* _Assignment_
All of the data below should come back exactly as written, minus its images.

+--

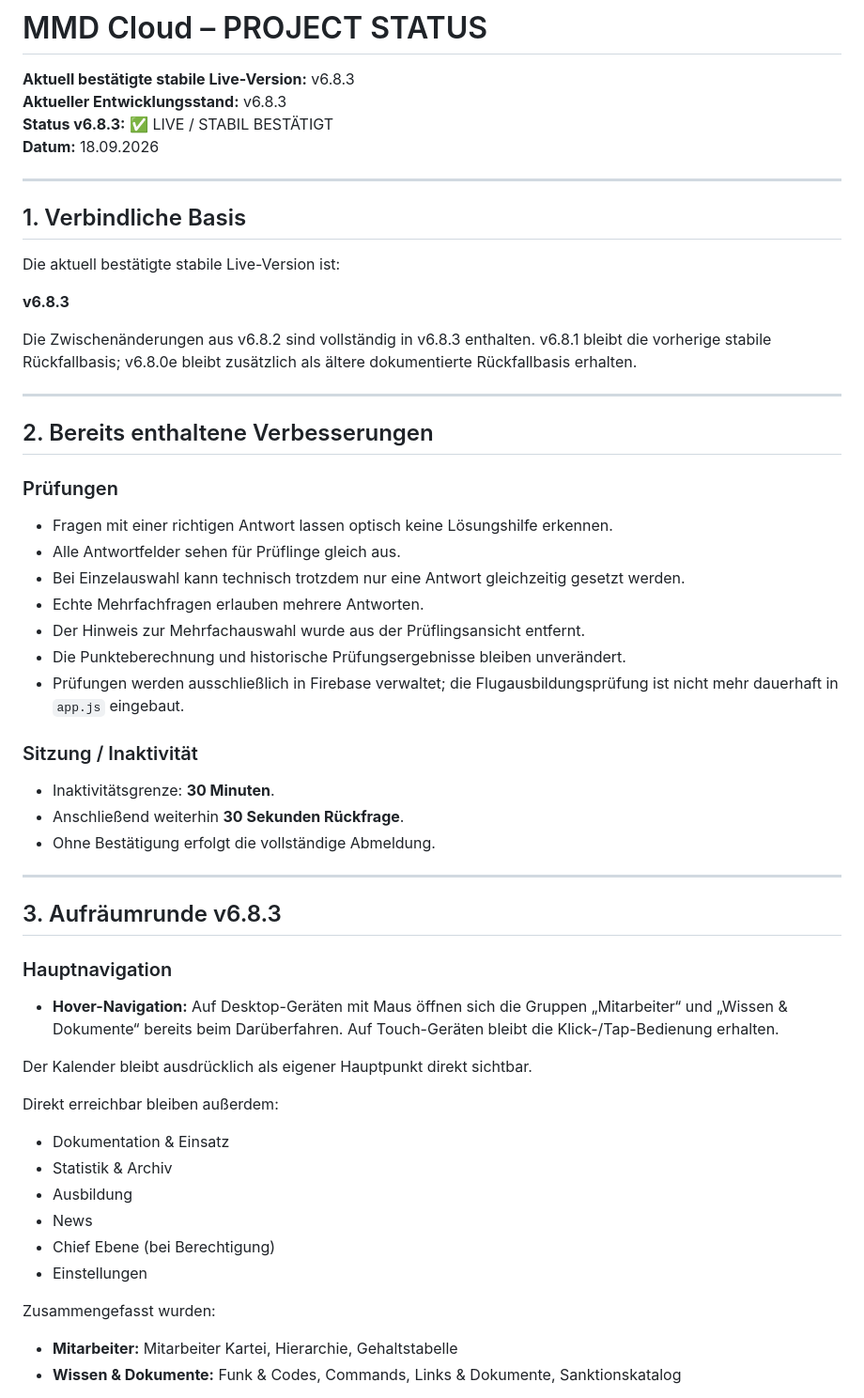
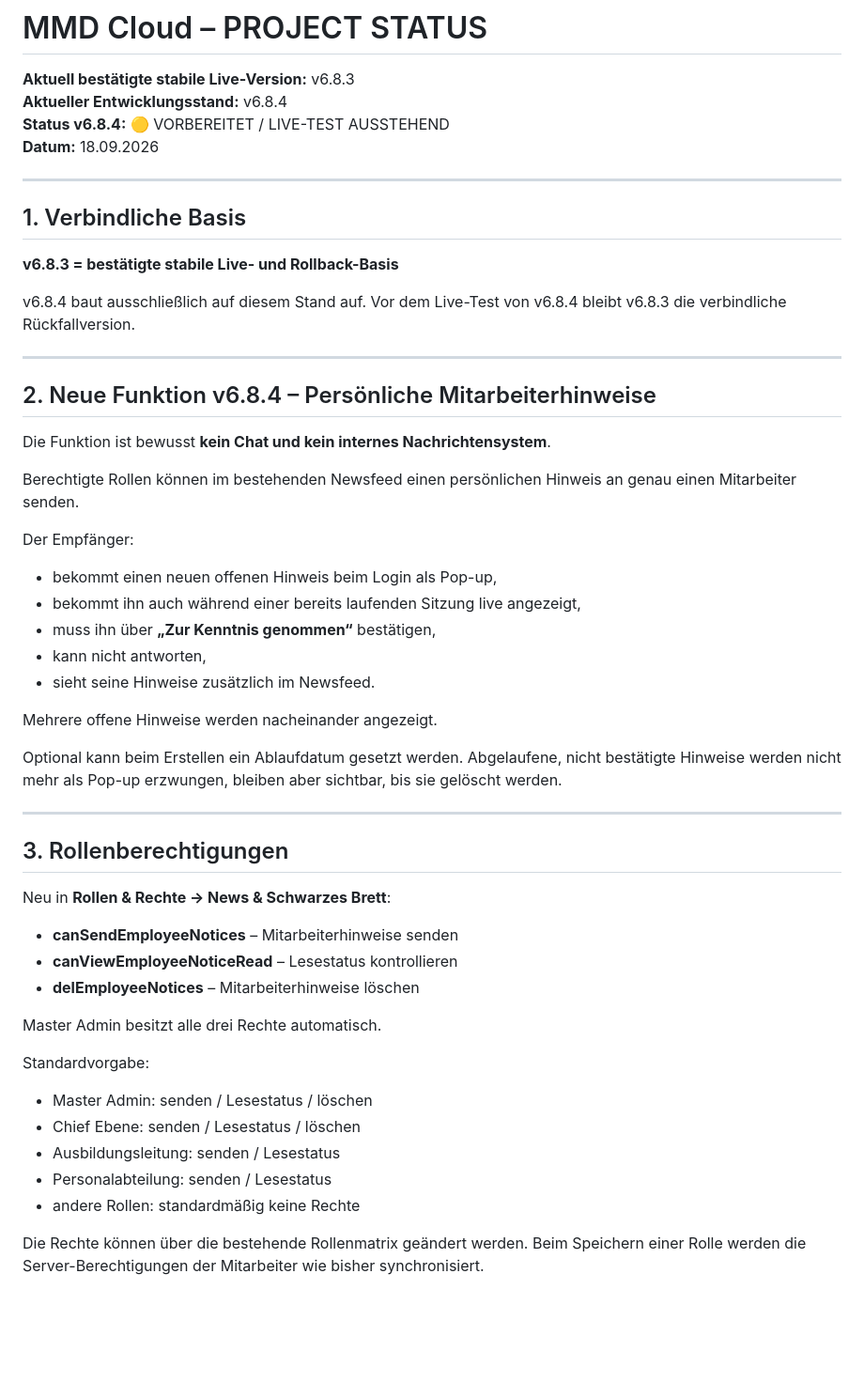
Before and after one commit to timsanddorn-cmd/mmd-cloud, a Markdown page: PROJECT_STATUS.md, the part around one of its changes. Shown at 94% size. Drawn GitHub-style; blank space fills up the shorter version.

```diff
--- a/PROJECT_STATUS.md
+++ b/PROJECT_STATUS.md
@@ -1,59 +1,55 @@
 # MMD Cloud – PROJECT STATUS
 
 **Aktuell bestätigte stabile Live-Version:** v6.8.3
-**Aktueller Entwicklungsstand:** v6.8.3
-**Status v6.8.3:** ✅ LIVE / STABIL BESTÄTIGT
+**Aktueller Entwicklungsstand:** v6.8.4
+**Status v6.8.4:** 🟡 VORBEREITET / LIVE-TEST AUSSTEHEND
 **Datum:** 18.09.2026
 
 ---
 
 ## 1. Verbindliche Basis
 
-Die aktuell bestätigte stabile Live-Version ist:
+**v6.8.3 = bestätigte stabile Live- und Rollback-Basis**
 
-**v6.8.3**
-
-Die Zwischenänderungen aus v6.8.2 sind vollständig in v6.8.3 enthalten. v6.8.1 bleibt die vorherige stabile Rückfallbasis; v6.8.0e bleibt zusätzlich als ältere dokumentierte Rückfallbasis erhalten.
+v6.8.4 baut ausschließlich auf diesem Stand auf. Vor dem Live-Test von v6.8.4 bleibt v6.8.3 die verbindliche Rückfallversion.
 
 ---
 
-## 2. Bereits enthaltene Verbesserungen
+## 2. Neue Funktion v6.8.4 – Persönliche Mitarbeiterhinweise
 
-### Prüfungen
+Die Funktion ist bewusst **kein Chat und kein internes Nachrichtensystem**.
 
-- Fragen mit einer richtigen Antwort lassen optisch keine Lösungshilfe erkennen.
-- Alle Antwortfelder sehen für Prüflinge gleich aus.
-- Bei Einzelauswahl kann technisch trotzdem nur eine Antwort gleichzeitig gesetzt werden.
-- Echte Mehrfachfragen erlauben mehrere Antworten.
-- Der Hinweis zur Mehrfachauswahl wurde aus der Prüflingsansicht entfernt.
-- Die Punkteberechnung und historische Prüfungsergebnisse bleiben unverändert.
-- Prüfungen werden ausschließlich in Firebase verwaltet; die Flugausbildungsprüfung ist nicht mehr dauerhaft in `app.js` eingebaut.
+Berechtigte Rollen können im bestehenden Newsfeed einen persönlichen Hinweis an genau einen Mitarbeiter senden.
 
-### Sitzung / Inaktivität
+Der Empfänger:
+- bekommt einen neuen offenen Hinweis beim Login als Pop-up,
+- bekommt ihn auch während einer bereits laufenden Sitzung live angezeigt,
+- muss ihn über **„Zur Kenntnis genommen“** bestätigen,
+- kann nicht antworten,
+- sieht seine Hinweise zusätzlich im Newsfeed.
 
-- Inaktivitätsgrenze: **30 Minuten**.
-- Anschließend weiterhin **30 Sekunden Rückfrage**.
-- Ohne Bestätigung erfolgt die vollständige Abmeldung.
+Mehrere offene Hinweise werden nacheinander angezeigt.
+
+Optional kann beim Erstellen ein Ablaufdatum gesetzt werden. Abgelaufene, nicht bestätigte Hinweise werden nicht mehr als Pop-up erzwungen, bleiben aber sichtbar, bis sie gelöscht werden.
 
 ---
 
-## 3. Aufräumrunde v6.8.3
+## 3. Rollenberechtigungen
 
-### Hauptnavigation
+Neu in **Rollen & Rechte → News & Schwarzes Brett**:
 
-- **Hover-Navigation:** Auf Desktop-Geräten mit Maus öffnen sich die Gruppen „Mitarbeiter“ und „Wissen & Dokumente“ bereits beim Darüberfahren. Auf Touch-Geräten bleibt die Klick-/Tap-Bedienung erhalten.
+- **canSendEmployeeNotices** – Mitarbeiterhinweise senden
+- **canViewEmployeeNoticeRead** – Lesestatus kontrollieren
+- **delEmployeeNotices** – Mitarbeiterhinweise löschen
 
-Der Kalender bleibt ausdrücklich als eigener Hauptpunkt direkt sichtbar.
+Master Admin besitzt alle drei Rechte automatisch.
 
-Direkt erreichbar bleiben außerdem:
-- Dokumentation & Einsatz
-- Statistik & Archiv
-- Ausbildung
-- News
-- Chief Ebene (bei Berechtigung)
-- Einstellungen
+Standardvorgabe:
+- Master Admin: senden / Lesestatus / löschen
+- Chief Ebene: senden / Lesestatus / löschen
+- Ausbildungsleitung: senden / Lesestatus
+- Personalabteilung: senden / Lesestatus
+- andere Rollen: standardmäßig keine Rechte
 
-Zusammengefasst wurden:
-- **Mitarbeiter:** Mitarbeiter Kartei, Hierarchie, Gehaltstabelle
-- **Wissen & Dokumente:** Funk & Codes, Commands, Links & Dokumente, Sanktionskatalog
+Die Rechte können über die bestehende Rollenmatrix geändert werden. Beim Speichern einer Rolle werden die Server-Berechtigungen der Mitarbeiter wie bisher synchronisiert.
 
```
Also changed, not shown: other parts of PROJECT_STATUS.md (+68 -80 lines).
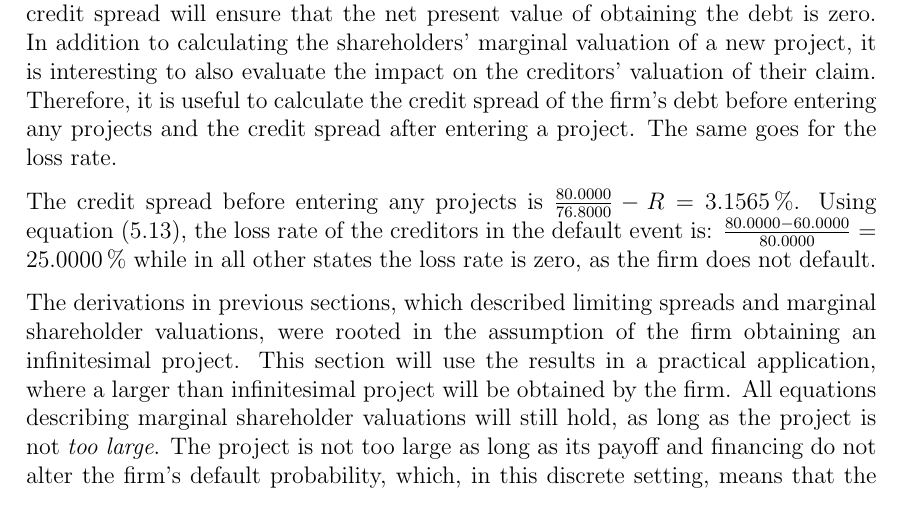
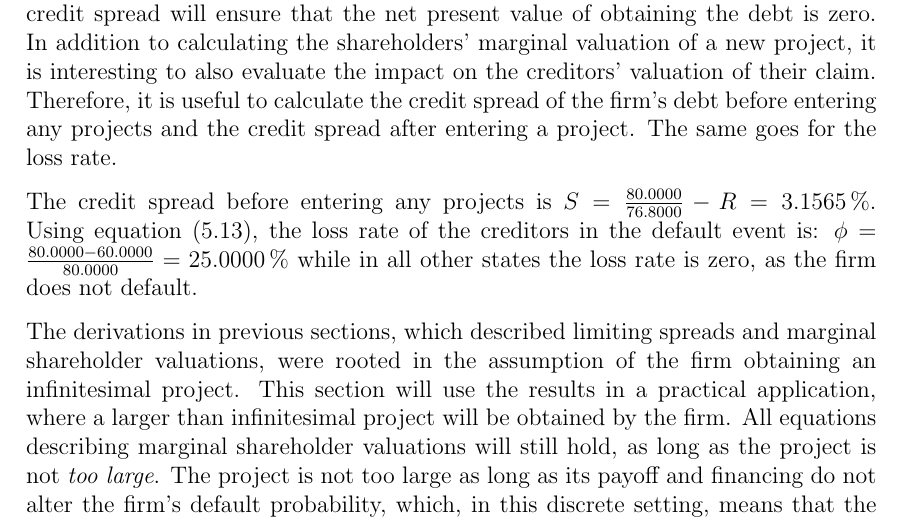
Before and after one commit to sebastianbaltser/master-thesis, a LaTeX thesis (thesis/main.tex, which reads thesis/content/body-matter/single-period-model/examples/risk-free-project/introduction.tex): part of page 44 of 63, cut so that both start at the same text. Compiled offline with pdfLaTeX.

Commit message:
Give notation to spread and loss rate

```diff
--- a/thesis/content/body-matter/single-period-model/examples/risk-free-project/introduction.tex
+++ b/thesis/content/body-matter/single-period-model/examples/risk-free-project/introduction.tex
@@ -56,9 +56,9 @@
     The same goes for the loss rate.
 
     The credit spread before entering any projects is
-    $\frac{\num{80}}{\num{76.80}} - \grossrfrate = \pct{0.031565}$.
+    $S = \frac{\num{80}}{\num{76.80}} - \grossrfrate = \pct{0.031565}$.
     Using \cref{eqn:creditor-loss-rate}, the loss rate of the creditors in the default event is:
-    $\frac{\num{80}-\num{60}}{\num{80}} = \pct{0.25}$
+    $\phi = \frac{\num{80}-\num{60}}{\num{80}} = \pct{0.25}$
     while in all other states the loss rate is zero, as the firm does not default.
 
     The derivations in previous sections,
```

+--

* _Reply_
Before and after one commit to timsanddorn-cmd/mmd-cloud, a Markdown page: PROJECT_STATUS.md, the part around one of its changes. Shown at 94% size. Drawn GitHub-style; blank space fills up the shorter version.

```diff
--- a/PROJECT_STATUS.md
+++ b/PROJECT_STATUS.md
@@ -1,59 +1,55 @@
 # MMD Cloud – PROJECT STATUS
 
 **Aktuell bestätigte stabile Live-Version:** v6.8.3
-**Aktueller Entwicklungsstand:** v6.8.3
-**Status v6.8.3:** ✅ LIVE / STABIL BESTÄTIGT
+**Aktueller Entwicklungsstand:** v6.8.4
+**Status v6.8.4:** 🟡 VORBEREITET / LIVE-TEST AUSSTEHEND
 **Datum:** 18.09.2026
 
 ---
 
 ## 1. Verbindliche Basis
 
-Die aktuell bestätigte stabile Live-Version ist:
+**v6.8.3 = bestätigte stabile Live- und Rollback-Basis**
 
-**v6.8.3**
-
-Die Zwischenänderungen aus v6.8.2 sind vollständig in v6.8.3 enthalten. v6.8.1 bleibt die vorherige stabile Rückfallbasis; v6.8.0e bleibt zusätzlich als ältere dokumentierte Rückfallbasis erhalten.
+v6.8.4 baut ausschließlich auf diesem Stand auf. Vor dem Live-Test von v6.8.4 bleibt v6.8.3 die verbindliche Rückfallversion.
 
 ---
 
-## 2. Bereits enthaltene Verbesserungen
+## 2. Neue Funktion v6.8.4 – Persönliche Mitarbeiterhinweise
 
-### Prüfungen
+Die Funktion ist bewusst **kein Chat und kein internes Nachrichtensystem**.
 
-- Fragen mit einer richtigen Antwort lassen optisch keine Lösungshilfe erkennen.
-- Alle Antwortfelder sehen für Prüflinge gleich aus.
-- Bei Einzelauswahl kann technisch trotzdem nur eine Antwort gleichzeitig gesetzt werden.
-- Echte Mehrfachfragen erlauben mehrere Antworten.
-- Der Hinweis zur Mehrfachauswahl wurde aus der Prüflingsansicht entfernt.
-- Die Punkteberechnung und historische Prüfungsergebnisse bleiben unverändert.
-- Prüfungen werden ausschließlich in Firebase verwaltet; die Flugausbildungsprüfung ist nicht mehr dauerhaft in `app.js` eingebaut.
+Berechtigte Rollen können im bestehenden Newsfeed einen persönlichen Hinweis an genau einen Mitarbeiter senden.
 
-### Sitzung / Inaktivität
+Der Empfänger:
+- bekommt einen neuen offenen Hinweis beim Login als Pop-up,
+- bekommt ihn auch während einer bereits laufenden Sitzung live angezeigt,
+- muss ihn über **„Zur Kenntnis genommen“** bestätigen,
+- kann nicht antworten,
+- sieht seine Hinweise zusätzlich im Newsfeed.
 
-- Inaktivitätsgrenze: **30 Minuten**.
-- Anschließend weiterhin **30 Sekunden Rückfrage**.
-- Ohne Bestätigung erfolgt die vollständige Abmeldung.
+Mehrere offene Hinweise werden nacheinander angezeigt.
+
+Optional kann beim Erstellen ein Ablaufdatum gesetzt werden. Abgelaufene, nicht bestätigte Hinweise werden nicht mehr als Pop-up erzwungen, bleiben aber sichtbar, bis sie gelöscht werden.
 
 ---
 
-## 3. Aufräumrunde v6.8.3
+## 3. Rollenberechtigungen
 
-### Hauptnavigation
+Neu in **Rollen & Rechte → News & Schwarzes Brett**:
 
-- **Hover-Navigation:** Auf Desktop-Geräten mit Maus öffnen sich die Gruppen „Mitarbeiter“ und „Wissen & Dokumente“ bereits beim Darüberfahren. Auf Touch-Geräten bleibt die Klick-/Tap-Bedienung erhalten.
+- **canSendEmployeeNotices** – Mitarbeiterhinweise senden
+- **canViewEmployeeNoticeRead** – Lesestatus kontrollieren
+- **delEmployeeNotices** – Mitarbeiterhinweise löschen
 
-Der Kalender bleibt ausdrücklich als eigener Hauptpunkt direkt sichtbar.
+Master Admin besitzt alle drei Rechte automatisch.
 
-Direkt erreichbar bleiben außerdem:
-- Dokumentation & Einsatz
-- Statistik & Archiv
-- Ausbildung
-- News
-- Chief Ebene (bei Berechtigung)
-- Einstellungen
+Standardvorgabe:
+- Master Admin: senden / Lesestatus / löschen
+- Chief Ebene: senden / Lesestatus / löschen
+- Ausbildungsleitung: senden / Lesestatus
+- Personalabteilung: senden / Lesestatus
+- andere Rollen: standardmäßig keine Rechte
 
-Zusammengefasst wurden:
-- **Mitarbeiter:** Mitarbeiter Kartei, Hierarchie, Gehaltstabelle
-- **Wissen & Dokumente:** Funk & Codes, Commands, Links & Dokumente, Sanktionskatalog
+Die Rechte können über die bestehende Rollenmatrix geändert werden. Beim Speichern einer Rolle werden die Server-Berechtigungen der Mitarbeiter wie bisher synchronisiert.
 
```
Also changed, not shown: other parts of PROJECT_STATUS.md (+68 -80 lines).
Before and after one commit to sebastianbaltser/master-thesis, a LaTeX thesis (thesis/main.tex, which reads thesis/content/body-matter/single-period-model/examples/risk-free-project/introduction.tex): part of page 44 of 63, cut so that both start at the same text. Compiled offline with pdfLaTeX.

Commit message:
Give notation to spread and loss rate

```diff
--- a/thesis/content/body-matter/single-period-model/examples/risk-free-project/introduction.tex
+++ b/thesis/content/body-matter/single-period-model/examples/risk-free-project/introduction.tex
@@ -56,9 +56,9 @@
     The same goes for the loss rate.
 
     The credit spread before entering any projects is
-    $\frac{\num{80}}{\num{76.80}} - \grossrfrate = \pct{0.031565}$.
+    $S = \frac{\num{80}}{\num{76.80}} - \grossrfrate = \pct{0.031565}$.
     Using \cref{eqn:creditor-loss-rate}, the loss rate of the creditors in the default event is:
-    $\frac{\num{80}-\num{60}}{\num{80}} = \pct{0.25}$
+    $\phi = \frac{\num{80}-\num{60}}{\num{80}} = \pct{0.25}$
     while in all other states the loss rate is zero, as the firm does not default.
 
     The derivations in previous sections,
```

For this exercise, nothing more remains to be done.